Task requirements:
Across the material below, say how many lines contain the string "docs", and add no other words.
*-*-*
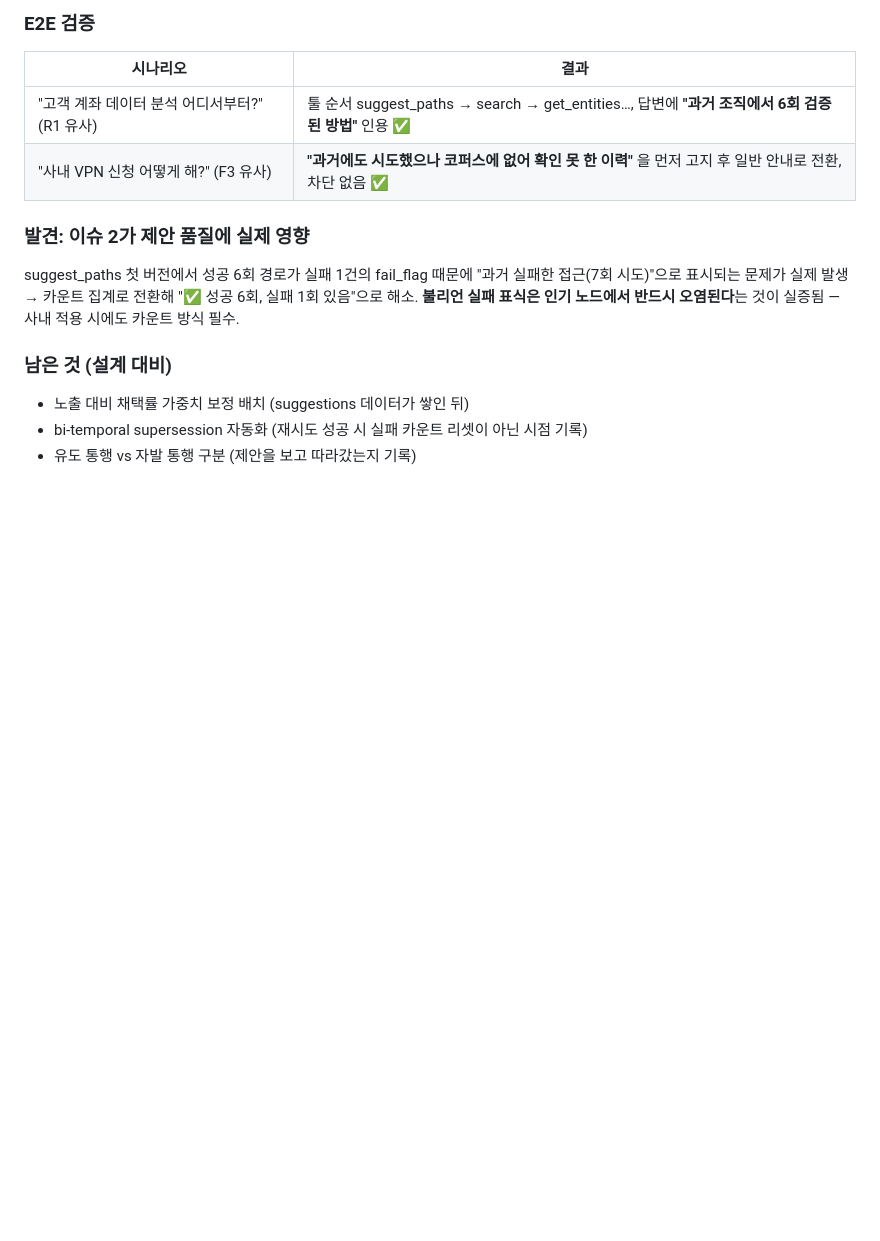
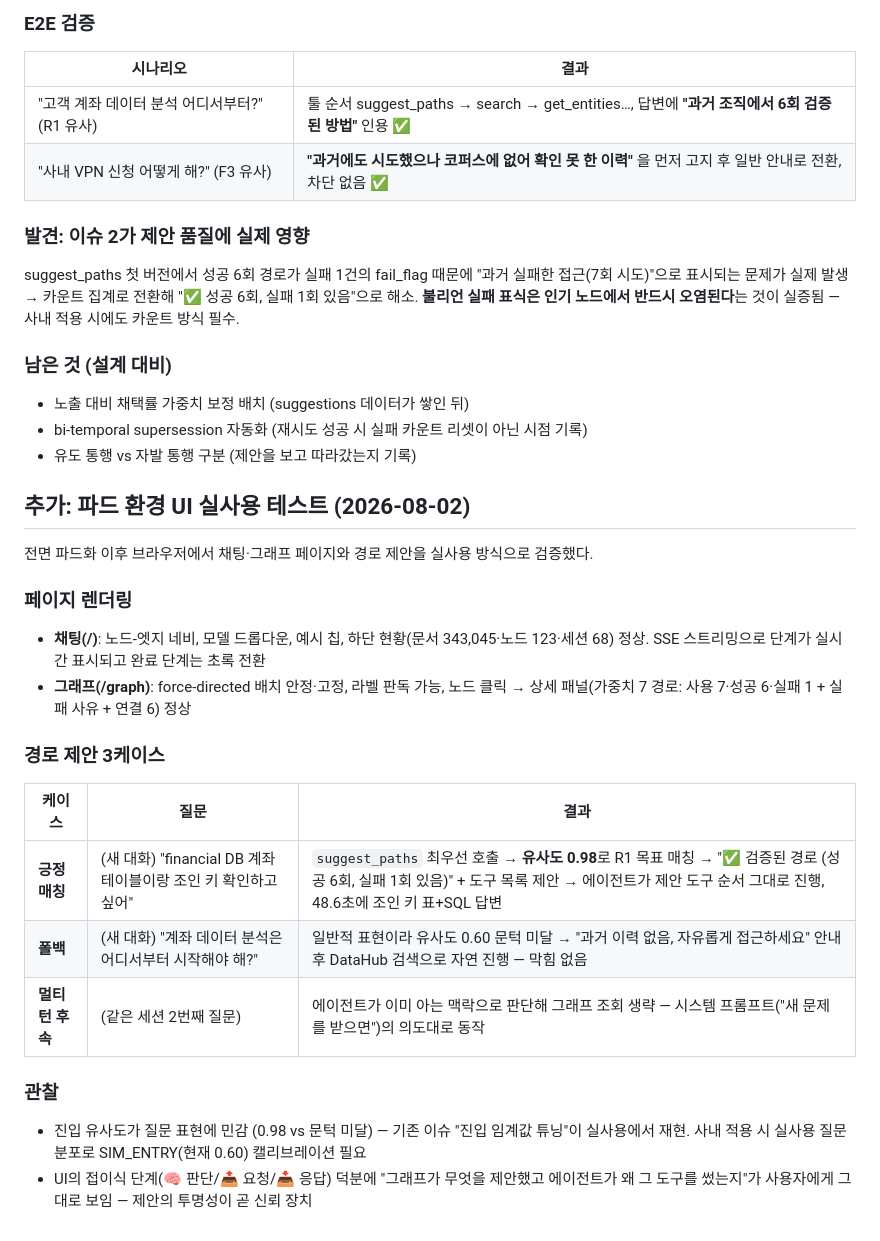
Before and after one commit to catinbox276/graph-search-chat, a Markdown page: docs/poc-results.md, the part around the change. GitHub-like rendering; blank space fills up the shorter version.

Commit message:
docs: 파드 환경 UI 실사용 테스트 결과 (경로 제안 3케이스)
Co-Authored-By: Claude Fable 5 <noreply@anthropic.com>

```diff
--- a/docs/poc-results.md
+++ b/docs/poc-results.md
@@ -73,3 +73,23 @@ suggest_paths 첫 버전에서 성공 6회 경로가 실패 1건의 fail_flag
 - 노출 대비 채택률 가중치 보정 배치 (suggestions 데이터가 쌓인 뒤)
 - bi-temporal supersession 자동화 (재시도 성공 시 실패 카운트 리셋이 아닌 시점 기록)
 - 유도 통행 vs 자발 통행 구분 (제안을 보고 따라갔는지 기록)
+
+## 추가: 파드 환경 UI 실사용 테스트 (2026-08-02)
+
+전면 파드화 이후 브라우저에서 채팅·그래프 페이지와 경로 제안을 실사용 방식으로 검증했다.
+
+### 페이지 렌더링
+- **채팅(/)**: 노드-엣지 네비, 모델 드롭다운, 예시 칩, 하단 현황(문서 343,045·노드 123·세션 68) 정상. SSE 스트리밍으로 단계가 실시간 표시되고 완료 단계는 초록 전환
+- **그래프(/graph)**: force-directed 배치 안정·고정, 라벨 판독 가능, 노드 클릭 → 상세 패널(가중치 7 경로: 사용 7·성공 6·실패 1 + 실패 사유 + 연결 6) 정상
+
+### 경로 제안 3케이스
+
+| 케이스 | 질문 | 결과 |
+|---|---|---|
+| **긍정 매칭** | (새 대화) "financial DB 계좌 테이블이랑 조인 키 확인하고 싶어" | `suggest_paths` 최우선 호출 → **유사도 0.98**로 R1 목표 매칭 → "✅ 검증된 경로 (성공 6회, 실패 1회 있음)" + 도구 목록 제안 → 에이전트가 제안 도구 순서 그대로 진행, 48.6초에 조인 키 표+SQL 답변 |
+| **폴백** | (새 대화) "계좌 데이터 분석은 어디서부터 시작해야 해?" | 일반적 표현이라 유사도 0.60 문턱 미달 → "과거 이력 없음, 자유롭게 접근하세요" 안내 후 DataHub 검색으로 자연 진행 — 막힘 없음 |
+| **멀티턴 후속** | (같은 세션 2번째 질문) | 에이전트가 이미 아는 맥락으로 판단해 그래프 조회 생략 — 시스템 프롬프트("새 문제를 받으면")의 의도대로 동작 |
+
+### 관찰
+- 진입 유사도가 질문 표현에 민감 (0.98 vs 문턱 미달) — 기존 이슈 "진입 임계값 튜닝"이 실사용에서 재현. 사내 적용 시 실사용 질문 분포로 SIM_ENTRY(현재 0.60) 캘리브레이션 필요
+- UI의 접이식 단계(🧠 판단/📤 요청/📥 응답) 덕분에 "그래프가 무엇을 제안했고 에이전트가 왜 그 도구를 썼는지"가 사용자에게 그대로 보임 — 제안의 투명성이 곧 신뢰 장치
```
*-*-*
Written answer:
4